● **Work instructions**
A faithful copy of every entry, with the pictures removed, is what is needed here.

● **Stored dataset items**
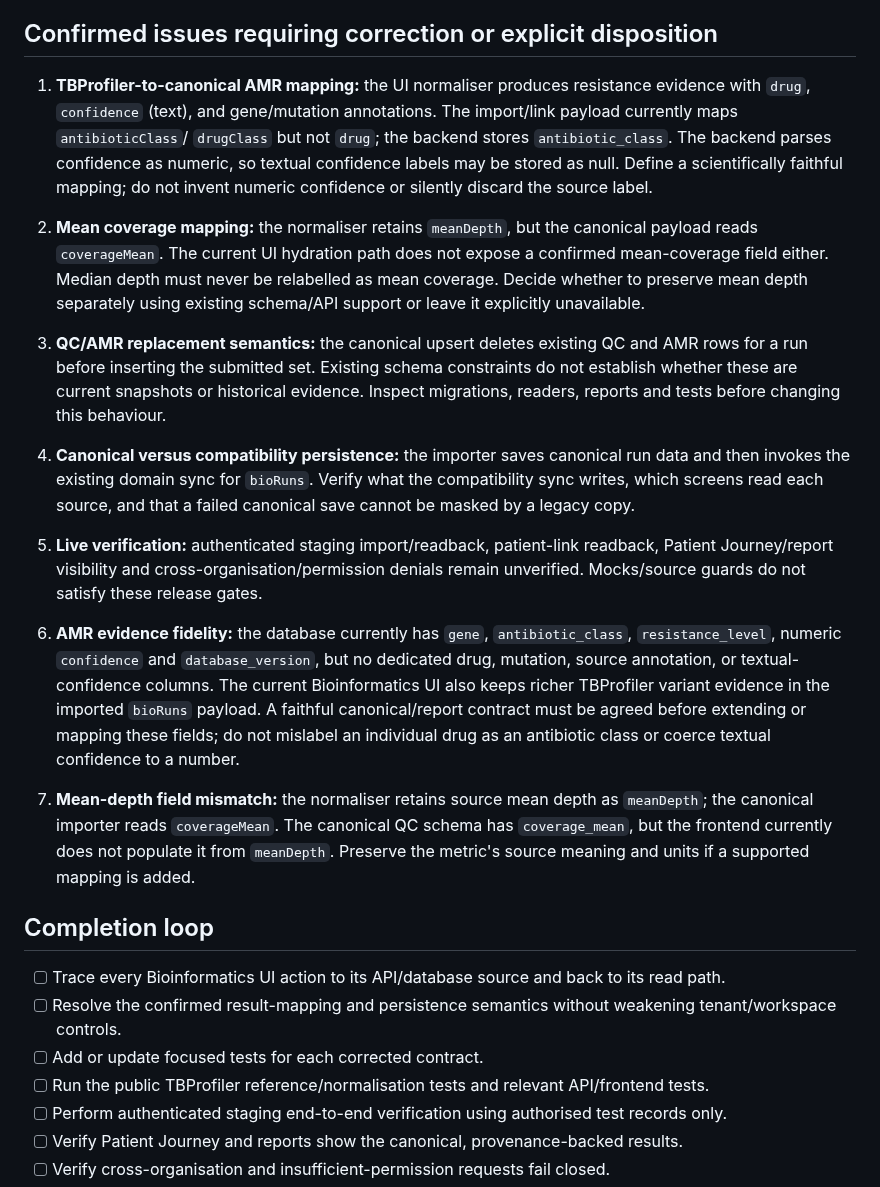
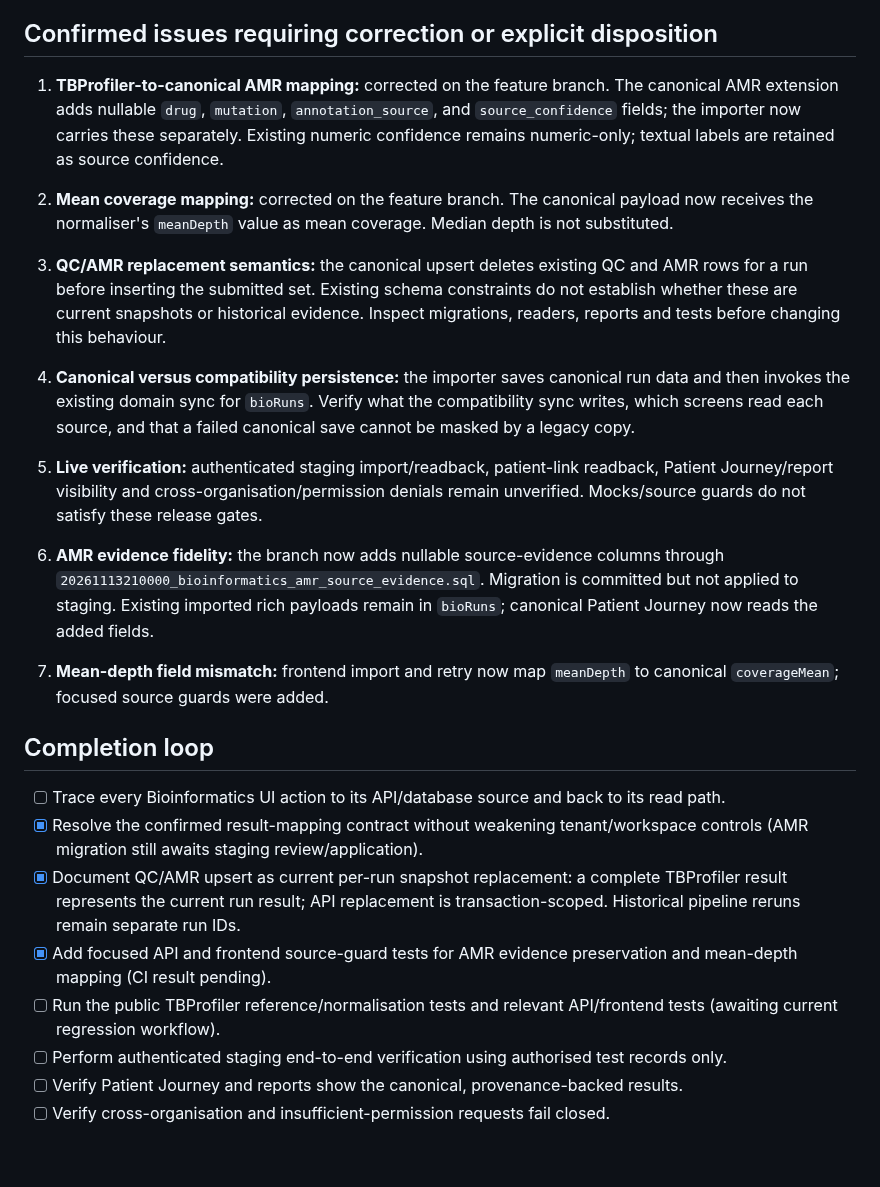
Before and after one commit to Fiadatumelo/jlight-health, a Markdown page: docs/bioinformatics/COMPLETION_TRACKER.md, the part around the change. Rendered like a GitHub page; blank space fills up the shorter version.

Commit message:
Update Bioinformatics reconciliation tracker with mapping fixes

```diff
--- a/docs/bioinformatics/COMPLETION_TRACKER.md
+++ b/docs/bioinformatics/COMPLETION_TRACKER.md
@@ -20,22 +20,23 @@ JLIGHT's approved architecture treats specialist bioinformatics tools such as TB
 
 ## Confirmed issues requiring correction or explicit disposition
 
-1. **TBProfiler-to-canonical AMR mapping:** the UI normaliser produces resistance evidence with `drug`, `confidence` (text), and gene/mutation annotations. The import/link payload currently maps `antibioticClass`/ `drugClass` but not `drug`; the backend stores `antibiotic_class`. The backend parses confidence as numeric, so textual confidence labels may be stored as null. Define a scientifically faithful mapping; do not invent numeric confidence or silently discard the source label.
-2. **Mean coverage mapping:** the normaliser retains `meanDepth`, but the canonical payload reads `coverageMean`. The current UI hydration path does not expose a confirmed mean-coverage field either. Median depth must never be relabelled as mean coverage. Decide whether to preserve mean depth separately using existing schema/API support or leave it explicitly unavailable.
+1. **TBProfiler-to-canonical AMR mapping:** corrected on the feature branch. The canonical AMR extension adds nullable `drug`, `mutation`, `annotation_source`, and `source_confidence` fields; the importer now carries these separately. Existing numeric confidence remains numeric-only; textual labels are retained as source confidence.
+2. **Mean coverage mapping:** corrected on the feature branch. The canonical payload now receives the normaliser's `meanDepth` value as mean coverage. Median depth is not substituted.
 3. **QC/AMR replacement semantics:** the canonical upsert deletes existing QC and AMR rows for a run before inserting the submitted set. Existing schema constraints do not establish whether these are current snapshots or historical evidence. Inspect migrations, readers, reports and tests before changing this behaviour.
 4. **Canonical versus compatibility persistence:** the importer saves canonical run data and then invokes the existing domain sync for `bioRuns`. Verify what the compatibility sync writes, which screens read each source, and that a failed canonical save cannot be masked by a legacy copy.
 5. **Live verification:** authenticated staging import/readback, patient-link readback, Patient Journey/report visibility and cross-organisation/permission denials remain unverified. Mocks/source guards do not satisfy these release gates.
 
 
-6. **AMR evidence fidelity:** the database currently has `gene`, `antibiotic_class`, `resistance_level`, numeric `confidence` and `database_version`, but no dedicated drug, mutation, source annotation, or textual-confidence columns. The current Bioinformatics UI also keeps richer TBProfiler variant evidence in the imported `bioRuns` payload. A faithful canonical/report contract must be agreed before extending or mapping these fields; do not mislabel an individual drug as an antibiotic class or coerce textual confidence to a number.
-7. **Mean-depth field mismatch:** the normaliser retains source mean depth as `meanDepth`; the canonical importer reads `coverageMean`. The canonical QC schema has `coverage_mean`, but the frontend currently does not populate it from `meanDepth`. Preserve the metric's source meaning and units if a supported mapping is added.
+6. **AMR evidence fidelity:** the branch now adds nullable source-evidence columns through `20261113210000_bioinformatics_amr_source_evidence.sql`. Migration is committed but not applied to staging. Existing imported rich payloads remain in `bioRuns`; canonical Patient Journey now reads the added fields.
+7. **Mean-depth field mismatch:** frontend import and retry now map `meanDepth` to canonical `coverageMean`; focused source guards were added.
 
 ## Completion loop
 
 - [ ] Trace every Bioinformatics UI action to its API/database source and back to its read path.
-- [ ] Resolve the confirmed result-mapping and persistence semantics without weakening tenant/workspace controls.
-- [ ] Add or update focused tests for each corrected contract.
-- [ ] Run the public TBProfiler reference/normalisation tests and relevant API/frontend tests.
+- [x] Resolve the confirmed result-mapping contract without weakening tenant/workspace controls (AMR migration still awaits staging review/application).
+- [x] Document QC/AMR upsert as current per-run snapshot replacement: a complete TBProfiler result represents the current run result; API replacement is transaction-scoped. Historical pipeline reruns remain separate run IDs.
+- [x] Add focused API and frontend source-guard tests for AMR evidence preservation and mean-depth mapping (CI result pending).
+- [ ] Run the public TBProfiler reference/normalisation tests and relevant API/frontend tests (awaiting current regression workflow).
 - [ ] Perform authenticated staging end-to-end verification using authorised test records only.
 - [ ] Verify Patient Journey and reports show the canonical, provenance-backed results.
 - [ ] Verify cross-organisation and insufficient-permission requests fail closed.
```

● **Solution for this exercise**
Before and after one commit to Fiadatumelo/jlight-health, a Markdown page: docs/bioinformatics/COMPLETION_TRACKER.md, the part around the change. Rendered like a GitHub page; blank space fills up the shorter version.

Commit message:
Update Bioinformatics reconciliation tracker with mapping fixes

```diff
--- a/docs/bioinformatics/COMPLETION_TRACKER.md
+++ b/docs/bioinformatics/COMPLETION_TRACKER.md
@@ -20,22 +20,23 @@ JLIGHT's approved architecture treats specialist bioinformatics tools such as TB
 
 ## Confirmed issues requiring correction or explicit disposition
 
-1. **TBProfiler-to-canonical AMR mapping:** the UI normaliser produces resistance evidence with `drug`, `confidence` (text), and gene/mutation annotations. The import/link payload currently maps `antibioticClass`/ `drugClass` but not `drug`; the backend stores `antibiotic_class`. The backend parses confidence as numeric, so textual confidence labels may be stored as null. Define a scientifically faithful mapping; do not invent numeric confidence or silently discard the source label.
-2. **Mean coverage mapping:** the normaliser retains `meanDepth`, but the canonical payload reads `coverageMean`. The current UI hydration path does not expose a confirmed mean-coverage field either. Median depth must never be relabelled as mean coverage. Decide whether to preserve mean depth separately using existing schema/API support or leave it explicitly unavailable.
+1. **TBProfiler-to-canonical AMR mapping:** corrected on the feature branch. The canonical AMR extension adds nullable `drug`, `mutation`, `annotation_source`, and `source_confidence` fields; the importer now carries these separately. Existing numeric confidence remains numeric-only; textual labels are retained as source confidence.
+2. **Mean coverage mapping:** corrected on the feature branch. The canonical payload now receives the normaliser's `meanDepth` value as mean coverage. Median depth is not substituted.
 3. **QC/AMR replacement semantics:** the canonical upsert deletes existing QC and AMR rows for a run before inserting the submitted set. Existing schema constraints do not establish whether these are current snapshots or historical evidence. Inspect migrations, readers, reports and tests before changing this behaviour.
 4. **Canonical versus compatibility persistence:** the importer saves canonical run data and then invokes the existing domain sync for `bioRuns`. Verify what the compatibility sync writes, which screens read each source, and that a failed canonical save cannot be masked by a legacy copy.
 5. **Live verification:** authenticated staging import/readback, patient-link readback, Patient Journey/report visibility and cross-organisation/permission denials remain unverified. Mocks/source guards do not satisfy these release gates.
 
 
-6. **AMR evidence fidelity:** the database currently has `gene`, `antibiotic_class`, `resistance_level`, numeric `confidence` and `database_version`, but no dedicated drug, mutation, source annotation, or textual-confidence columns. The current Bioinformatics UI also keeps richer TBProfiler variant evidence in the imported `bioRuns` payload. A faithful canonical/report contract must be agreed before extending or mapping these fields; do not mislabel an individual drug as an antibiotic class or coerce textual confidence to a number.
-7. **Mean-depth field mismatch:** the normaliser retains source mean depth as `meanDepth`; the canonical importer reads `coverageMean`. The canonical QC schema has `coverage_mean`, but the frontend currently does not populate it from `meanDepth`. Preserve the metric's source meaning and units if a supported mapping is added.
+6. **AMR evidence fidelity:** the branch now adds nullable source-evidence columns through `20261113210000_bioinformatics_amr_source_evidence.sql`. Migration is committed but not applied to staging. Existing imported rich payloads remain in `bioRuns`; canonical Patient Journey now reads the added fields.
+7. **Mean-depth field mismatch:** frontend import and retry now map `meanDepth` to canonical `coverageMean`; focused source guards were added.
 
 ## Completion loop
 
 - [ ] Trace every Bioinformatics UI action to its API/database source and back to its read path.
-- [ ] Resolve the confirmed result-mapping and persistence semantics without weakening tenant/workspace controls.
-- [ ] Add or update focused tests for each corrected contract.
-- [ ] Run the public TBProfiler reference/normalisation tests and relevant API/frontend tests.
+- [x] Resolve the confirmed result-mapping contract without weakening tenant/workspace controls (AMR migration still awaits staging review/application).
+- [x] Document QC/AMR upsert as current per-run snapshot replacement: a complete TBProfiler result represents the current run result; API replacement is transaction-scoped. Historical pipeline reruns remain separate run IDs.
+- [x] Add focused API and frontend source-guard tests for AMR evidence preservation and mean-depth mapping (CI result pending).
+- [ ] Run the public TBProfiler reference/normalisation tests and relevant API/frontend tests (awaiting current regression workflow).
 - [ ] Perform authenticated staging end-to-end verification using authorised test records only.
 - [ ] Verify Patient Journey and reports show the canonical, provenance-backed results.
 - [ ] Verify cross-organisation and insufficient-permission requests fail closed.
```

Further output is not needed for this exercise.